◆ **STORED DATA**
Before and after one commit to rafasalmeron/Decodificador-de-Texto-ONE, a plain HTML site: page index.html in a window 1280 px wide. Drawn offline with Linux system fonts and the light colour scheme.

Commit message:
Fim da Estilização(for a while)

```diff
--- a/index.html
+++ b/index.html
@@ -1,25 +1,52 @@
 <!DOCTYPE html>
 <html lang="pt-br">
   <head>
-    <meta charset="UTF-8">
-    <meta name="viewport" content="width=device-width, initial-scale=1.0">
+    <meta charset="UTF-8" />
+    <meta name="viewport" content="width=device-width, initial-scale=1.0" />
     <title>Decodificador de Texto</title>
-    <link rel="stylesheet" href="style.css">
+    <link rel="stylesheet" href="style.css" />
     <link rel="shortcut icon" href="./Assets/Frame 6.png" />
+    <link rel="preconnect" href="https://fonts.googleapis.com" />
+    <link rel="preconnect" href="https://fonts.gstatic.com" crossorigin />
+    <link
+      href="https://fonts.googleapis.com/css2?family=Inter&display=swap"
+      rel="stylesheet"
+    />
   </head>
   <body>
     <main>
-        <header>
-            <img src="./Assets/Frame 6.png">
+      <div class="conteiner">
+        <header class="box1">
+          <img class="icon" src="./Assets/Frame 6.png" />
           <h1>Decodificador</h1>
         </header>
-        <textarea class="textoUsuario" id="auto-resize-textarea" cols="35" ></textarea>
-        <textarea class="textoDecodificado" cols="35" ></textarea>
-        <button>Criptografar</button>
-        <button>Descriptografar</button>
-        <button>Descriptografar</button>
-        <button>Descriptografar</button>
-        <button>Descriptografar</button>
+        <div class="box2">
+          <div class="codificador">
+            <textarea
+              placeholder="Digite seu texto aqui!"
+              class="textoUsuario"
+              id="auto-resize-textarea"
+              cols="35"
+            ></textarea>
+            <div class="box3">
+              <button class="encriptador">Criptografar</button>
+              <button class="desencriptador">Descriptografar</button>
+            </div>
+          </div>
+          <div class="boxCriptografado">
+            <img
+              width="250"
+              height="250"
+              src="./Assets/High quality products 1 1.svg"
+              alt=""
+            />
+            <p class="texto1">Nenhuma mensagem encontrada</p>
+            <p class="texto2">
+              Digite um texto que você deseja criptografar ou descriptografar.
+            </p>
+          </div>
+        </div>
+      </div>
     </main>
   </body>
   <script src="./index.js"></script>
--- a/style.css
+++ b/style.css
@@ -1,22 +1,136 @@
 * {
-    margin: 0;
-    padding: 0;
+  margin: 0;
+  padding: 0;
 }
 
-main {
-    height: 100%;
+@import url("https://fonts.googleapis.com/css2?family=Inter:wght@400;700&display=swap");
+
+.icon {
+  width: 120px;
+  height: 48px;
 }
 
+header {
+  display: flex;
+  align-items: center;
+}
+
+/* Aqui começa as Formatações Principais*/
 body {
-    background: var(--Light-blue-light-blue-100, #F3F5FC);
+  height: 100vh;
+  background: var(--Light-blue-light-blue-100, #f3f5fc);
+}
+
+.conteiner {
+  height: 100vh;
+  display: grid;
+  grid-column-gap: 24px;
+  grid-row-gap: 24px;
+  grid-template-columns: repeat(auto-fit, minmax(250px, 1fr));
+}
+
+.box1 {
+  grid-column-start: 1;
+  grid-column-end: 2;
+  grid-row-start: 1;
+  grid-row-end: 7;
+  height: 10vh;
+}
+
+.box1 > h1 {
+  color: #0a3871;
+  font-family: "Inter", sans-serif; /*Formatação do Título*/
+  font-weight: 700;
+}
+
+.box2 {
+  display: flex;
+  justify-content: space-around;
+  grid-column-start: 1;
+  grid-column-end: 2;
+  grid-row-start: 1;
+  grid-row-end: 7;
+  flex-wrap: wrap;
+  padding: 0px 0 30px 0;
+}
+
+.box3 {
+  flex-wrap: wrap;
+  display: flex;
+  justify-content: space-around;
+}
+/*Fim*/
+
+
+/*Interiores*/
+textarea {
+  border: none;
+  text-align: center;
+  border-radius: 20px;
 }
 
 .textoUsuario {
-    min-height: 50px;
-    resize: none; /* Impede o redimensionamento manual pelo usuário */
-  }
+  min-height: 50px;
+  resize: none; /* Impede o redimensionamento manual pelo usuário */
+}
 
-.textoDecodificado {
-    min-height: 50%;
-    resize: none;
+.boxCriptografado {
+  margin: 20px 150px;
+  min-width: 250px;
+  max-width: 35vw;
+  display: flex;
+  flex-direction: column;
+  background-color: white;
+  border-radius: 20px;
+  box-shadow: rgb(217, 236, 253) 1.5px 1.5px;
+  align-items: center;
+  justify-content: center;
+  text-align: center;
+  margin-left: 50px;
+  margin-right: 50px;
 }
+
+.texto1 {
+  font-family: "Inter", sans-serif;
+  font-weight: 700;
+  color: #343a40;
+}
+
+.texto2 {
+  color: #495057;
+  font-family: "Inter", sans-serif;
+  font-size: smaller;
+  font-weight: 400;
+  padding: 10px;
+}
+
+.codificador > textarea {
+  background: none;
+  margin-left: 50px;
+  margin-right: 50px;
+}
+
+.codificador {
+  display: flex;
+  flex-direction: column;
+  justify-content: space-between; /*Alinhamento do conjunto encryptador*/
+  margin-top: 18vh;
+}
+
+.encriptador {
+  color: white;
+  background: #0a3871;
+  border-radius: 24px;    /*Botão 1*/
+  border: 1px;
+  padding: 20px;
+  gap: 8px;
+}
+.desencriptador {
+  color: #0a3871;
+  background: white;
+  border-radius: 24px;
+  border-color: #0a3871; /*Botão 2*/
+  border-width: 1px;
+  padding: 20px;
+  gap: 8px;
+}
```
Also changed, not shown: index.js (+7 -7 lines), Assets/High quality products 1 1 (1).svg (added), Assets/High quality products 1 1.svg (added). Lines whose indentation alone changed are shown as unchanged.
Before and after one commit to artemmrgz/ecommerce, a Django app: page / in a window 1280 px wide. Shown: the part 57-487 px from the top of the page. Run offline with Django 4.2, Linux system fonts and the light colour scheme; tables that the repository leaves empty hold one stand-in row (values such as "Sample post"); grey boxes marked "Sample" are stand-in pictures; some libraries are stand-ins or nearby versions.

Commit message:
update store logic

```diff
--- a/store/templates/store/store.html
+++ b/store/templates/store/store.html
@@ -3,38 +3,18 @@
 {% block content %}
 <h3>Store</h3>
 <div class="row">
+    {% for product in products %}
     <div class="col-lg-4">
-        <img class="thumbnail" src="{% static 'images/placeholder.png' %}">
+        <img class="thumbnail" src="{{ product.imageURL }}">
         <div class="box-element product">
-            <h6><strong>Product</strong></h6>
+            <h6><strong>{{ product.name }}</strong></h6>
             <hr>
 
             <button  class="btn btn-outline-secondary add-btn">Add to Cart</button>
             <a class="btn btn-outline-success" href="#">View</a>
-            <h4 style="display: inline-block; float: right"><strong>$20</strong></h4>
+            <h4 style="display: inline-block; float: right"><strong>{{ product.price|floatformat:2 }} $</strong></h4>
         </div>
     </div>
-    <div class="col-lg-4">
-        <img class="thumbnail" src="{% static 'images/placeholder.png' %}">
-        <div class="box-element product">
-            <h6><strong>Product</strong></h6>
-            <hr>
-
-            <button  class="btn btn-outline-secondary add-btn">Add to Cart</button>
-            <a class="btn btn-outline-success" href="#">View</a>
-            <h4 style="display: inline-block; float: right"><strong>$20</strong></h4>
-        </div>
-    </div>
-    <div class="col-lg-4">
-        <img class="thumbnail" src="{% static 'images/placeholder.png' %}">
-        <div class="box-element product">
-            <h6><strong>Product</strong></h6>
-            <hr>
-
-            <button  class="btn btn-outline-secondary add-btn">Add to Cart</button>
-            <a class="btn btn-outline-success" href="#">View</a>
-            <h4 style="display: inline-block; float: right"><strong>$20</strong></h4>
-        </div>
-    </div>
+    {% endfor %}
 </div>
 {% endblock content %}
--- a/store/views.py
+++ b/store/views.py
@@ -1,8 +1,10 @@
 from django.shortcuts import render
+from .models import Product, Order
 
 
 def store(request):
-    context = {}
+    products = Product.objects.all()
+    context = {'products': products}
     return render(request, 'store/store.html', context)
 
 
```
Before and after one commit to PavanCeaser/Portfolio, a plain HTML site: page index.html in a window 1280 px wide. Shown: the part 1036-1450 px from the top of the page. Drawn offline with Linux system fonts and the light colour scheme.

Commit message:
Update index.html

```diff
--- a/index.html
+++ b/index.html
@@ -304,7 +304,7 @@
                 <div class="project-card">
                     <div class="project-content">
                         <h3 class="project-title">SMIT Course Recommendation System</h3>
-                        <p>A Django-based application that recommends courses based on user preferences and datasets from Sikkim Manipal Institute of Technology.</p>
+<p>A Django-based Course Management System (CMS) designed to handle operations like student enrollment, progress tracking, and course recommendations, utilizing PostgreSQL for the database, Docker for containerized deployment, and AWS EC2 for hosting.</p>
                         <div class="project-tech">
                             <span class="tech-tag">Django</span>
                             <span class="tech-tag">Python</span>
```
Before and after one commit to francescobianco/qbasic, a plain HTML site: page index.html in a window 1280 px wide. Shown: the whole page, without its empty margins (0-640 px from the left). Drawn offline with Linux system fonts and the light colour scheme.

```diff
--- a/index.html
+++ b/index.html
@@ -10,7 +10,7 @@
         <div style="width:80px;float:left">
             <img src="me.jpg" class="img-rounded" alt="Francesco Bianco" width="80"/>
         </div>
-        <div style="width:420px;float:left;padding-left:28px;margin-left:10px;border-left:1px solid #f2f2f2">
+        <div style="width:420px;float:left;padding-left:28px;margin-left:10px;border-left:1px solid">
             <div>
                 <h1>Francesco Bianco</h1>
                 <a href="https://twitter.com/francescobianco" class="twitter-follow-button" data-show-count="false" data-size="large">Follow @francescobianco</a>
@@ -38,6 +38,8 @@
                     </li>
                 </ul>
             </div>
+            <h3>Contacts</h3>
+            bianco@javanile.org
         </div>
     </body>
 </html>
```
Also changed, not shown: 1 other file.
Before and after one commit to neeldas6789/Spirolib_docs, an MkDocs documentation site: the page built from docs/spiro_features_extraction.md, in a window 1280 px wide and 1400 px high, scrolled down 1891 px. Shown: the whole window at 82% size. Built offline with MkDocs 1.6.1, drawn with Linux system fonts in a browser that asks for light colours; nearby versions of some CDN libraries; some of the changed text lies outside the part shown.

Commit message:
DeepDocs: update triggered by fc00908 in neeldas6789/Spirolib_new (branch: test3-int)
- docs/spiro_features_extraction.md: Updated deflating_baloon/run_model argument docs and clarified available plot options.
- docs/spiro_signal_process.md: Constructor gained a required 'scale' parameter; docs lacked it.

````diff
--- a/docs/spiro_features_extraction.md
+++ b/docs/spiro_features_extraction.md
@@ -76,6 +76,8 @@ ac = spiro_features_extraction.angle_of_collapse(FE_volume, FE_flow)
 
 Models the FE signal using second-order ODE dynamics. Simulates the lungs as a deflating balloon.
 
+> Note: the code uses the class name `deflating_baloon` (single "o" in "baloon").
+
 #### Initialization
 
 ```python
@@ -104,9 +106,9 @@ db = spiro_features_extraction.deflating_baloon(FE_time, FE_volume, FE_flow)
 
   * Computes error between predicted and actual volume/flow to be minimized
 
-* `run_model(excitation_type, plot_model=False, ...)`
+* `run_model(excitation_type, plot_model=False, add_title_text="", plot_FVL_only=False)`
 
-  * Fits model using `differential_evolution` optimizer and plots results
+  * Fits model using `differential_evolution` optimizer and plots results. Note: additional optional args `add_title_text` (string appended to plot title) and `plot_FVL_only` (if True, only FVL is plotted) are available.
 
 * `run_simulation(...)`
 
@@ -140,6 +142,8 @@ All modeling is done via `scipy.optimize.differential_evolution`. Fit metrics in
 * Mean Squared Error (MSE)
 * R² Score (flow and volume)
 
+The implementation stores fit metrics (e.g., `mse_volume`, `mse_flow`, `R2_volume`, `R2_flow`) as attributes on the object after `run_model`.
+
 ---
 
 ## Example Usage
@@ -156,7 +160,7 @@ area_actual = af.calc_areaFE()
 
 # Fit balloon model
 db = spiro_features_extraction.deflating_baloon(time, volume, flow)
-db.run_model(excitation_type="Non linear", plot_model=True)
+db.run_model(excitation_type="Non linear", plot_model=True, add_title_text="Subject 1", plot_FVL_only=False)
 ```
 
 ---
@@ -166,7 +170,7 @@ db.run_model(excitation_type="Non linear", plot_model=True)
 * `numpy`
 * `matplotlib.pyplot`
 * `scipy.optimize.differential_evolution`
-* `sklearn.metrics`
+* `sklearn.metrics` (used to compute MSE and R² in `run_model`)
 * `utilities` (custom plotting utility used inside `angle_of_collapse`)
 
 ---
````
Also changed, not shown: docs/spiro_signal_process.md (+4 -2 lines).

◆ **WHAT YOU HAVE TO DO**
When a line in the material above contains the word "left", copy that line out.

◆ **EXPECTED ANSWER**
+  margin-left: 50px;
+  margin-left: 50px;
Before and after one commit to francescobianco/qbasic, a plain HTML site: page index.html in a window 1280 px wide. Shown: the whole page, without its empty margins (0-640 px from the left). Drawn offline with Linux system fonts and the light colour scheme.
         <div style="width:80px;float:left">
-        <div style="width:420px;float:left;padding-left:28px;margin-left:10px;border-left:1px solid #f2f2f2">
+        <div style="width:420px;float:left;padding-left:28px;margin-left:10px;border-left:1px solid">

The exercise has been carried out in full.